Could you return the data that follows exactly, minus the images?

=== Data provided ===

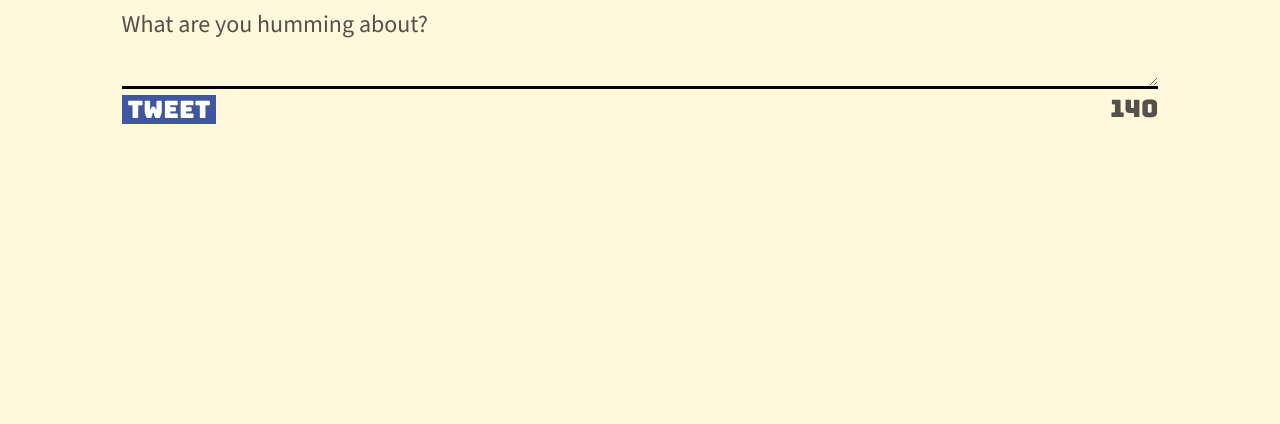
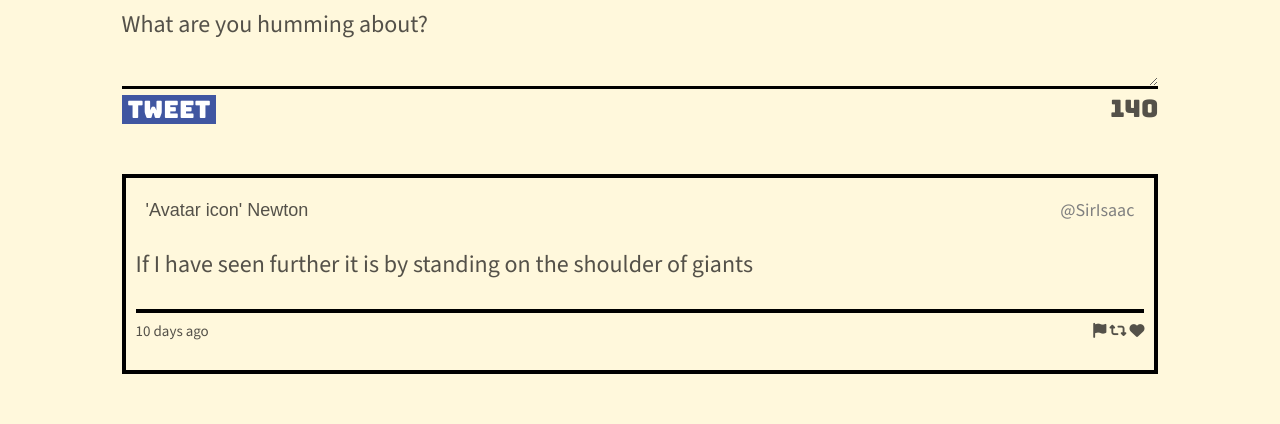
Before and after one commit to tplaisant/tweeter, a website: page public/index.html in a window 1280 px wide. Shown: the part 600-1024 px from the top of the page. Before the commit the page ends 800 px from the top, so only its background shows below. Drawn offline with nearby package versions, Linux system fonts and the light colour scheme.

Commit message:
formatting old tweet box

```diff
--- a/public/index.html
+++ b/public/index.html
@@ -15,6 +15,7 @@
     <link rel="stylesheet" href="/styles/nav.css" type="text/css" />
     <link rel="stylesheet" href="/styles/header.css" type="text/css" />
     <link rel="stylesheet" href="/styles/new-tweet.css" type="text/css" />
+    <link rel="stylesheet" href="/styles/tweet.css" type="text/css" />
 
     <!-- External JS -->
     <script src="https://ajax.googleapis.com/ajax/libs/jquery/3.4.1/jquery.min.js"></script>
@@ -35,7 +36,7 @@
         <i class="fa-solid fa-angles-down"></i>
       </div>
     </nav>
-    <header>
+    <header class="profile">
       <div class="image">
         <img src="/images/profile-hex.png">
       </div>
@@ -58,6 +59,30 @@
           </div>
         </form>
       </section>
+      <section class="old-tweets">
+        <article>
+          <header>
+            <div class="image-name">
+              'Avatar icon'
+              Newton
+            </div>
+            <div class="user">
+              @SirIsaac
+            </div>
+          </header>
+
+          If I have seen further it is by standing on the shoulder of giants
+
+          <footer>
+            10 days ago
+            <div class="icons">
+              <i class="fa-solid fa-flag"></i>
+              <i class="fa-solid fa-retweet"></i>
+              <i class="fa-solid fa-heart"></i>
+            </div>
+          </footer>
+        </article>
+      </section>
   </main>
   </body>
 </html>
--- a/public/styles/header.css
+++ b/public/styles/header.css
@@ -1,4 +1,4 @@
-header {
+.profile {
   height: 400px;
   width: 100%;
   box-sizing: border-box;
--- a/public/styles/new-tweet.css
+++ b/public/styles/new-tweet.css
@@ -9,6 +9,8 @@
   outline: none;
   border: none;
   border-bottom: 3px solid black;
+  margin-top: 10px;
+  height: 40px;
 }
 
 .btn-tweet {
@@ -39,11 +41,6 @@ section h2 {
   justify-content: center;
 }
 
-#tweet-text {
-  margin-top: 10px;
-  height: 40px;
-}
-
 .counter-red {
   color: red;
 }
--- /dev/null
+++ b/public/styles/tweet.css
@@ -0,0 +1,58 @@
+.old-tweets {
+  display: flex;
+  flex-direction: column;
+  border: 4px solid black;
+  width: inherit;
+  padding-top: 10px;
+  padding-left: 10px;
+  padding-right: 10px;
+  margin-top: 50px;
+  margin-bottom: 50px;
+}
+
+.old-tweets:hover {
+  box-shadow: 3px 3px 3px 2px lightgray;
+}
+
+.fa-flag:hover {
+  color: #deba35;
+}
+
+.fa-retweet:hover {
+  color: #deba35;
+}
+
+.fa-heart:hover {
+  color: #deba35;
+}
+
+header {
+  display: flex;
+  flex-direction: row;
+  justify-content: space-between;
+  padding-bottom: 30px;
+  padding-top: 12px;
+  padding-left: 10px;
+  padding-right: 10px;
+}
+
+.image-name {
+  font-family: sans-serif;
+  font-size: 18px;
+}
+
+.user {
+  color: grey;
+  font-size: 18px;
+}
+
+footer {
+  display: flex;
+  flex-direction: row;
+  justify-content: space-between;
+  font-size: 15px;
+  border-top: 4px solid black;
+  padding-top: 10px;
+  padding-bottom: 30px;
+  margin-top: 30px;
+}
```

===

(Answer space):
Before and after one commit to tplaisant/tweeter, a website: page public/index.html in a window 1280 px wide. Shown: the part 600-1024 px from the top of the page. Before the commit the page ends 800 px from the top, so only its background shows below. Drawn offline with nearby package versions, Linux system fonts and the light colour scheme.

Commit message:
formatting old tweet box

```diff
--- a/public/index.html
+++ b/public/index.html
@@ -15,6 +15,7 @@
     <link rel="stylesheet" href="/styles/nav.css" type="text/css" />
     <link rel="stylesheet" href="/styles/header.css" type="text/css" />
     <link rel="stylesheet" href="/styles/new-tweet.css" type="text/css" />
+    <link rel="stylesheet" href="/styles/tweet.css" type="text/css" />
 
     <!-- External JS -->
     <script src="https://ajax.googleapis.com/ajax/libs/jquery/3.4.1/jquery.min.js"></script>
@@ -35,7 +36,7 @@
         <i class="fa-solid fa-angles-down"></i>
       </div>
     </nav>
-    <header>
+    <header class="profile">
       <div class="image">
         <img src="/images/profile-hex.png">
       </div>
@@ -58,6 +59,30 @@
           </div>
         </form>
       </section>
+      <section class="old-tweets">
+        <article>
+          <header>
+            <div class="image-name">
+              'Avatar icon'
+              Newton
+            </div>
+            <div class="user">
+              @SirIsaac
+            </div>
+          </header>
+
+          If I have seen further it is by standing on the shoulder of giants
+
+          <footer>
+            10 days ago
+            <div class="icons">
+              <i class="fa-solid fa-flag"></i>
+              <i class="fa-solid fa-retweet"></i>
+              <i class="fa-solid fa-heart"></i>
+            </div>
+          </footer>
+        </article>
+      </section>
   </main>
   </body>
 </html>
--- a/public/styles/header.css
+++ b/public/styles/header.css
@@ -1,4 +1,4 @@
-header {
+.profile {
   height: 400px;
   width: 100%;
   box-sizing: border-box;
--- a/public/styles/new-tweet.css
+++ b/public/styles/new-tweet.css
@@ -9,6 +9,8 @@
   outline: none;
   border: none;
   border-bottom: 3px solid black;
+  margin-top: 10px;
+  height: 40px;
 }
 
 .btn-tweet {
@@ -39,11 +41,6 @@ section h2 {
   justify-content: center;
 }
 
-#tweet-text {
-  margin-top: 10px;
-  height: 40px;
-}
-
 .counter-red {
   color: red;
 }
--- /dev/null
+++ b/public/styles/tweet.css
@@ -0,0 +1,58 @@
+.old-tweets {
+  display: flex;
+  flex-direction: column;
+  border: 4px solid black;
+  width: inherit;
+  padding-top: 10px;
+  padding-left: 10px;
+  padding-right: 10px;
+  margin-top: 50px;
+  margin-bottom: 50px;
+}
+
+.old-tweets:hover {
+  box-shadow: 3px 3px 3px 2px lightgray;
+}
+
+.fa-flag:hover {
+  color: #deba35;
+}
+
+.fa-retweet:hover {
+  color: #deba35;
+}
+
+.fa-heart:hover {
+  color: #deba35;
+}
+
+header {
+  display: flex;
+  flex-direction: row;
+  justify-content: space-between;
+  padding-bottom: 30px;
+  padding-top: 12px;
+  padding-left: 10px;
+  padding-right: 10px;
+}
+
+.image-name {
+  font-family: sans-serif;
+  font-size: 18px;
+}
+
+.user {
+  color: grey;
+  font-size: 18px;
+}
+
+footer {
+  display: flex;
+  flex-direction: row;
+  justify-content: space-between;
+  font-size: 15px;
+  border-top: 4px solid black;
+  padding-top: 10px;
+  padding-bottom: 30px;
+  margin-top: 30px;
+}
```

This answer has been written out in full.